Consistent Exposure in an Image Collection

JoHawkJoHawk Big grinsRegistered Users Posts: 31 Big grins
edited June 11, 2015 in Finishing School
What is the best way to achieve consistent exposure across an Image collection for a client? Would I be on the right track if I am doing it all by eye and adjusting each individual image to suit or is there a better way to do this?

Comments

  • PeanoPeano Major grins Registered Users Posts: 268 Major grins
    edited June 9, 2015
    JoHawk wrote: »
    What is the best way to achieve consistent exposure across an Image collection for a client? Would I be on the right track if I am doing it all by eye and adjusting each individual image to suit or is there a better way to do this?

    That's how I do it, and I've never found a more efficient way.
  • JoHawkJoHawk Big grins Registered Users Posts: 31 Big grins
    edited June 10, 2015
    Thought that was the case, just wasn't sure and perhaps I was missing something... Cheers!!
  • ziggy53ziggy53 Still learnin'still lovin Super Moderators Posts: 22,326 moderator
    edited June 10, 2015
    I do use a couple of utilities to aid the process:

    PictoColor iCorrect Portrait, this Photoshop add-in/plug-in filter gives single-click neutral blacks and whites, and adds a Skin Tone Memory Color function, which works surprisingly well to color correct human skin tones in difficult lighting, and a custom Memory Color function, so you can set any color correctly with a single mouse click correction on the subject; a corporate color, for instance. Yes, you can do these things manually in Photoshop, but iCorrect Portrait is much faster and very accurate.

    Athentech Imaging Perfectly Clear, another Photoshop add-in/plug-in, but this product does a great job of automatically adding a very pleasing Clarity and overall pop to images.

    For instance, I did a "memorial slideshow" recently which included digital originals, poorly made copies and scanned photos. I had 3 days to produce the slideshow, and I was pleased at how relatively well the images looked together, compared to the sometimes really poor source images. The two software products above, plus Photoshop, turned a nightmare project into something I'm fairly proud of.


    http://www.pictocolor.com/portrait.htm

    http://www.athentech.com/
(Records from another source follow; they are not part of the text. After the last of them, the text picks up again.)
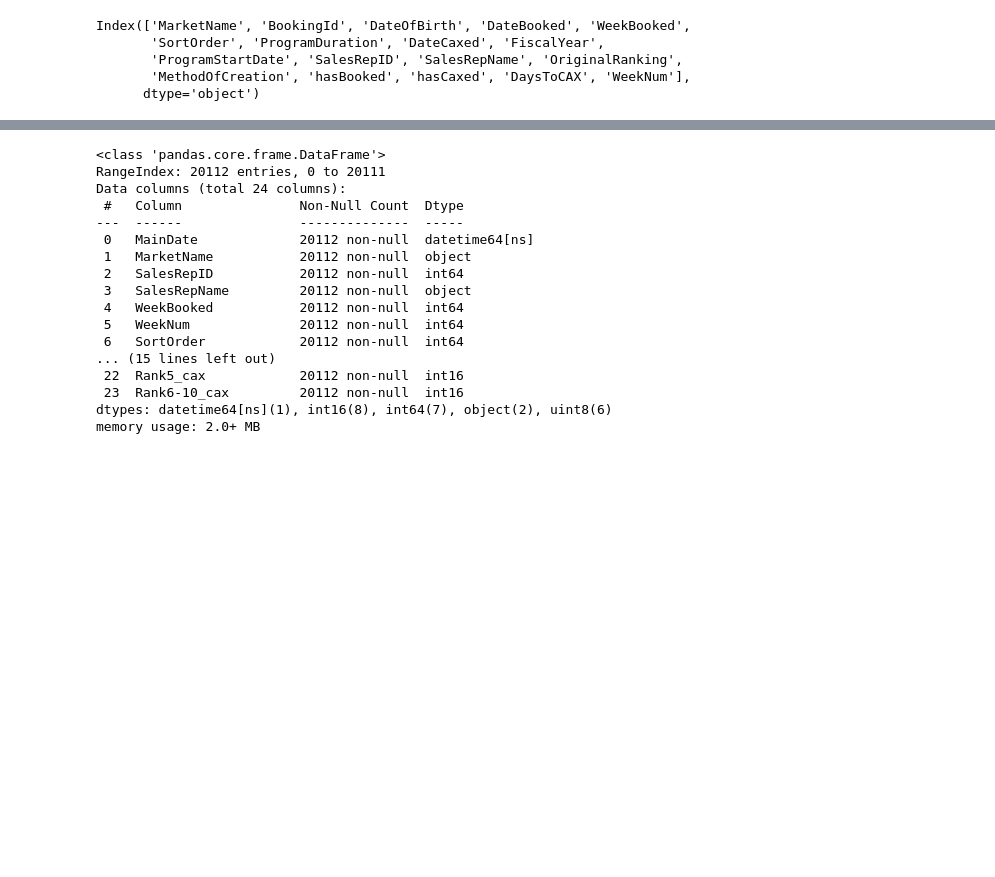
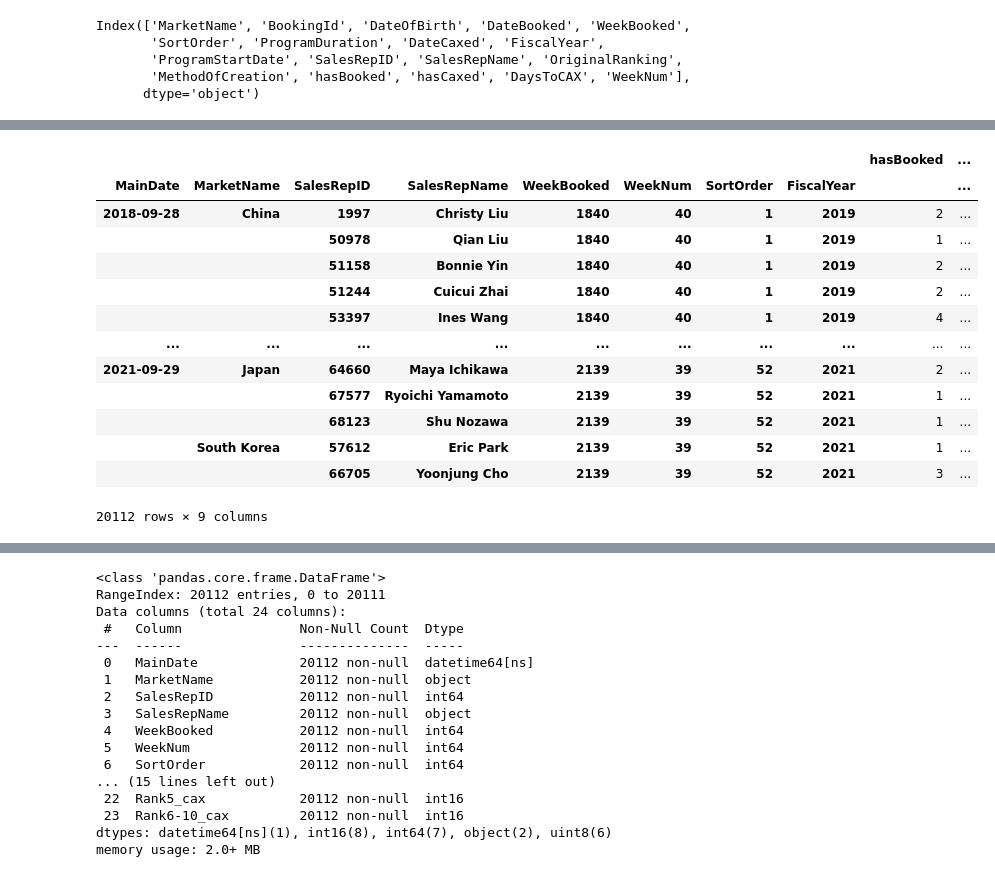
Before and after one commit to ganeshIIT/BookingSales, a Jupyter notebook: QuickAndDirtyExploration.ipynb, the cells around one changed output, grey strips where cells are left out. Saved outputs shown, nothing was run; the diff lists cells and outputs as text; code cells hidden in the pictures; blank space fills up the shorter version.

```diff
--- a/QuickAndDirtyExploration.ipynb
+++ b/QuickAndDirtyExploration.ipynb
@@ -173 +169,22 @@ df_booked
+# %%
+df_booked = df_booked.groupby(['MainDate', 'MarketName', 'SalesRepID', 'SalesRepName', 'WeekBooked', 'WeekNum',
+       'SortOrder','FiscalYear',
+       ])[['hasBooked', 'hasCaxed', 'ProgramDuration', 'EnteredByUser', 'Excel Import', 'Website', 'Rank1-4', 'Rank5','Rank6-10']].sum()
+# %%
+df_booked
+# %% [output]
+|  |  |  |  |  |  |  |  | hasBooked | ... |
+| MainDate | MarketName | SalesRepID | SalesRepName | WeekBooked | WeekNum | SortOrder | FiscalYear |  | ... |
+| 2018-09-28 | China | 1997 | Christy Liu | 1840 | 40 | 1 | 2019 | 2 | ... |
+|  |  | 50978 | Qian Liu | 1840 | 40 | 1 | 2019 | 1 | ... |
+|  |  | 51158 | Bonnie Yin | 1840 | 40 | 1 | 2019 | 2 | ... |
+|  |  | 51244 | Cuicui Zhai | 1840 | 40 | 1 | 2019 | 2 | ... |
+|  |  | 53397 | Ines Wang | 1840 | 40 | 1 | 2019 | 4 | ... |
+| ... | ... | ... | ... | ... | ... | ... | ... | ... | ... |
+| 2021-09-29 | Japan | 64660 | Maya Ichikawa | 2139 | 39 | 52 | 2021 | 2 | ... |
+|  |  | 67577 | Ryoichi Yamamoto | 2139 | 39 | 52 | 2021 | 1 | ... |
+|  |  | 68123 | Shu Nozawa | 2139 | 39 | 52 | 2021 | 1 | ... |
+|  | South Korea | 57612 | Eric Park | 2139 | 39 | 52 | 2021 | 1 | ... |
+|  |  | 66705 | Yoonjung Cho | 2139 | 39 | 52 | 2021 | 3 | ... |
+20112 rows × 9 columns
 # %%
```
Also changed, not shown: parts of 18 cells of this notebook, 3 other files.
    Disclaimer, I have no affiliation with either of these companies, and I paid full price for their software use. A very satisfied customer. thumb.gif
    ziggy53
    Moderator of the Cameras and Accessories forums
  • arodneyarodney Major grins Registered Users Posts: 2,005 Major grins
    edited June 11, 2015
    Well with raws, pretty easy to do with Lightroom or ACR. Fix one, sync the rest.
    Can also do this in ACR as a filter. Fix one image. Command/Alt F key on next image, settings are applied as a filter to that next image.
    Andrew Rodney
    Author "Color Management for Photographers"
    http://www.digitaldog.net/
Sign In or Register to comment.